Deborah Brown’s name has become synonymous with the Brooklyn art scene, thanks to her work at the helm of the gallery Storefront Ten Eyck.
Deborah Brown (b. 1955, Pasadena, CA) lives in New York and works in Bushwick, Brooklyn. Brown was the founder of Storefront, one of the first artist-run galleries in Bushwick. Brown earned a BA from Yale University and an MFA from Indiana University. She has served as a visiting artist and lecturer at Penn State University, Hunter College, Pace University, Columbia University, Maryland Institute College of Art, and Art Omi.
Recent exhibition venues include Burning in Water, New York; The Lodge, Los Angeles; Freight + Volume, New York; Underdonk, Brooklyn; Spoonbill Studio, Brooklyn; Castor Gallery, New York; GEARY Contemporary, New York; Lesley Heller Gallery, New York; Mike Weiss Gallery, New York; BravinLee programs, New York; Galleri Christoffer Egelund, Copenhagen; and Angell Gallery, Toronto.

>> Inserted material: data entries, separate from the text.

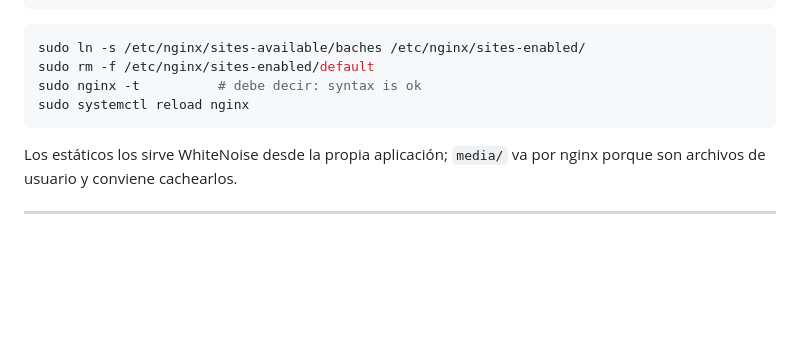
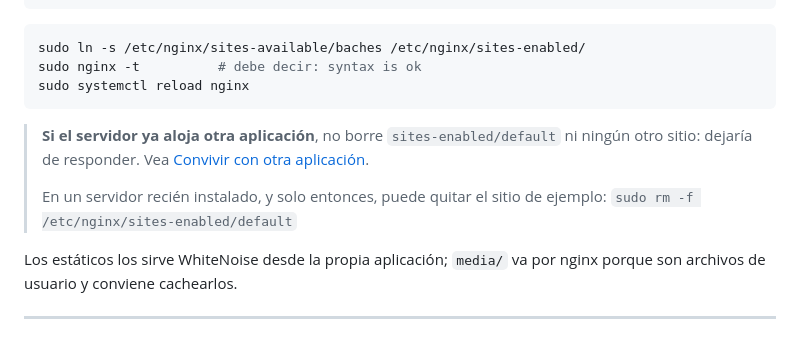
Before and after one commit to DENIS-DEVELOPER-oss/Detector_baches_final, a Markdown page: DESPLIEGUE.md, the part around one of its changes. Drawn GitHub-style; blank space fills up the shorter version.

````diff
--- a/DESPLIEGUE.md
+++ b/DESPLIEGUE.md
@@ -287,10 +287,15 @@ server {
 
 ```bash
 sudo ln -s /etc/nginx/sites-available/baches /etc/nginx/sites-enabled/
-sudo rm -f /etc/nginx/sites-enabled/default
 sudo nginx -t          # debe decir: syntax is ok
 sudo systemctl reload nginx
 ```
+
+> **Si el servidor ya aloja otra aplicación**, no borre `sites-enabled/default` ni ningún
+> otro sitio: dejaría de responder. Vea [Convivir con otra aplicación](#convivir-con-otra-aplicacion).
+>
+> En un servidor recién instalado, y solo entonces, puede quitar el sitio de ejemplo:
+> `sudo rm -f /etc/nginx/sites-enabled/default`
 
 Los estáticos los sirve WhiteNoise desde la propia aplicación; `media/` va por nginx
 porque son archivos de usuario y conviene cachearlos.
````
Also changed, not shown: other parts of DESPLIEGUE.md (+79 -0 lines).
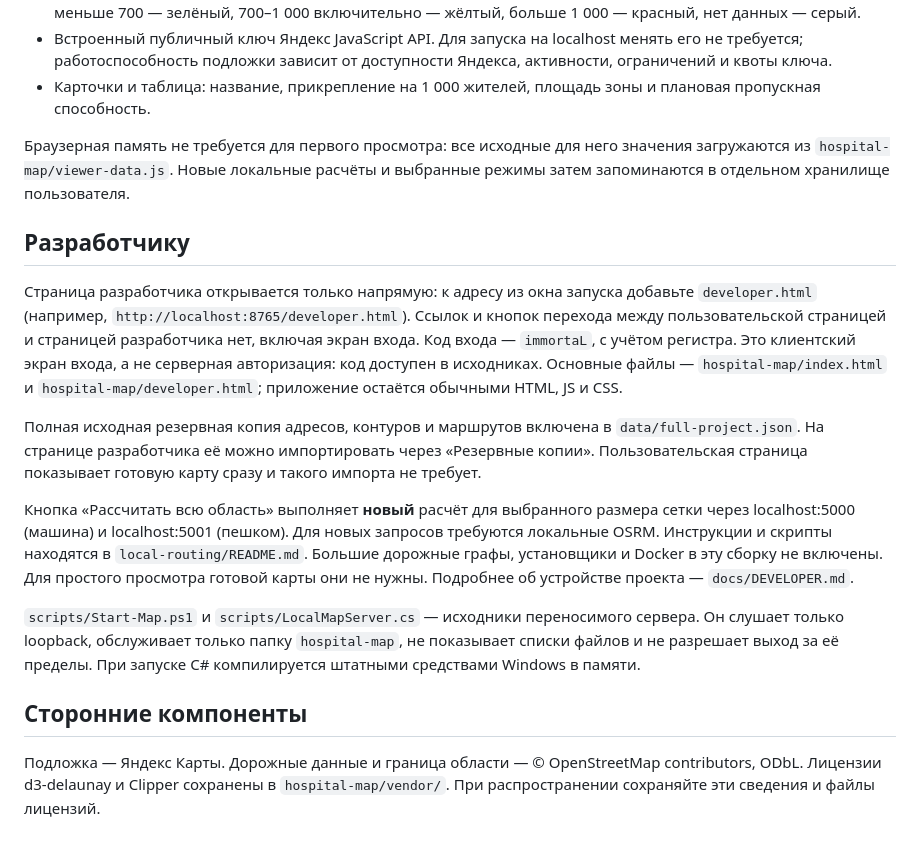
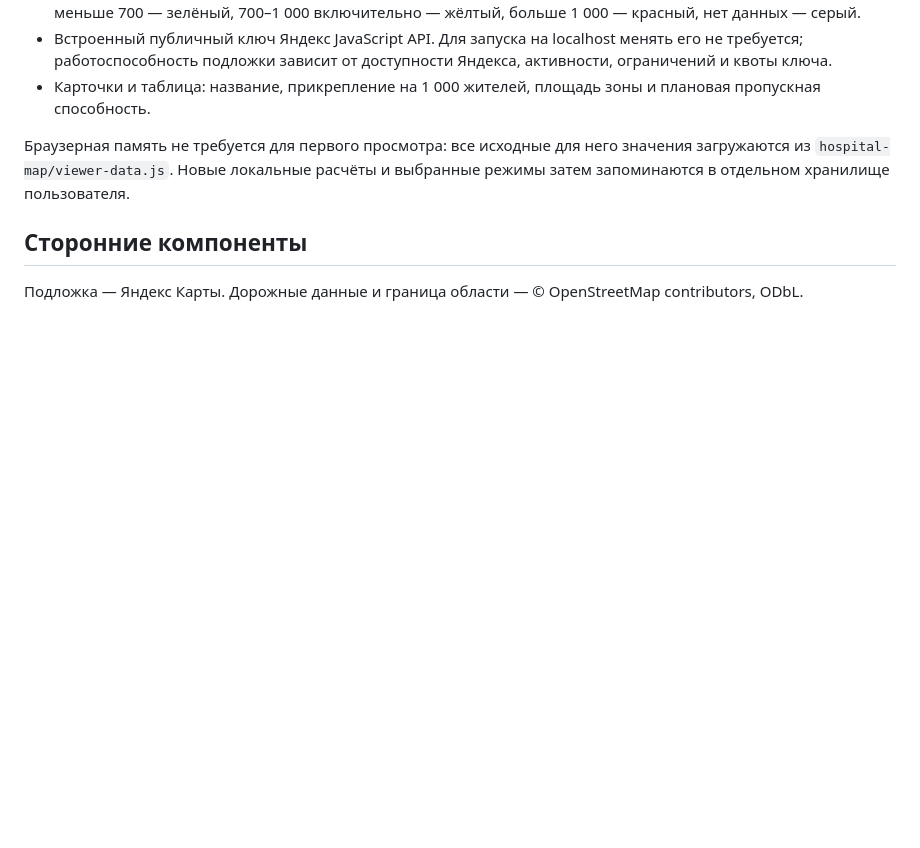
Before and after one commit to Eternal-Pastor/tula-hospital-map, a Markdown page: README.md, the part around the change. Rendered like a GitHub page; blank space fills up the shorter version.

```diff
--- a/README.md
+++ b/README.md
@@ -22,16 +22,7 @@
 
 Браузерная память не требуется для первого просмотра: все исходные для него значения загружаются из `hospital-map/viewer-data.js`. Новые локальные расчёты и выбранные режимы затем запоминаются в отдельном хранилище пользователя.
 
-## Разработчику
-
-Страница разработчика открывается только напрямую: к адресу из окна запуска добавьте `developer.html` (например, `http://localhost:8765/developer.html`). Ссылок и кнопок перехода между пользовательской страницей и страницей разработчика нет, включая экран входа. Код входа — `immortaL`, с учётом регистра. Это клиентский экран входа, а не серверная авторизация: код доступен в исходниках. Основные файлы — `hospital-map/index.html` и `hospital-map/developer.html`; приложение остаётся обычными HTML, JS и CSS.
-
-Полная исходная резервная копия адресов, контуров и маршрутов включена в `data/full-project.json`. На странице разработчика её можно импортировать через «Резервные копии». Пользовательская страница показывает готовую карту сразу и такого импорта не требует.
-
-Кнопка «Рассчитать всю область» выполняет **новый** расчёт для выбранного размера сетки через localhost:5000 (машина) и localhost:5001 (пешком). Для новых запросов требуются локальные OSRM. Инструкции и скрипты находятся в `local-routing/README.md`. Большие дорожные графы, установщики и Docker в эту сборку не включены. Для простого просмотра готовой карты они не нужны. Подробнее об устройстве проекта — `docs/DEVELOPER.md`.
-
-`scripts/Start-Map.ps1` и `scripts/LocalMapServer.cs` — исходники переносимого сервера. Он слушает только loopback, обслуживает только папку `hospital-map`, не показывает списки файлов и не разрешает выход за её пределы. При запуске C# компилируется штатными средствами Windows в памяти.
 
 ## Сторонние компоненты
 
-Подложка — Яндекс Карты. Дорожные данные и граница области — © OpenStreetMap contributors, ODbL. Лицензии d3-delaunay и Clipper сохранены в `hospital-map/vendor/`. При распространении сохраняйте эти сведения и файлы лицензий.
+Подложка — Яндекс Карты. Дорожные данные и граница области — © OpenStreetMap contributors, ODbL.
```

Brown’s work is held in numerous museum and corporate collections and has been written about in The New York Times, The New Yorker, Artforum, Art in America, The Wall Street Journal, ARTnews, Artnet News, Madame Figaro, Hyperallergic and ART-Das Kuntsmagazin.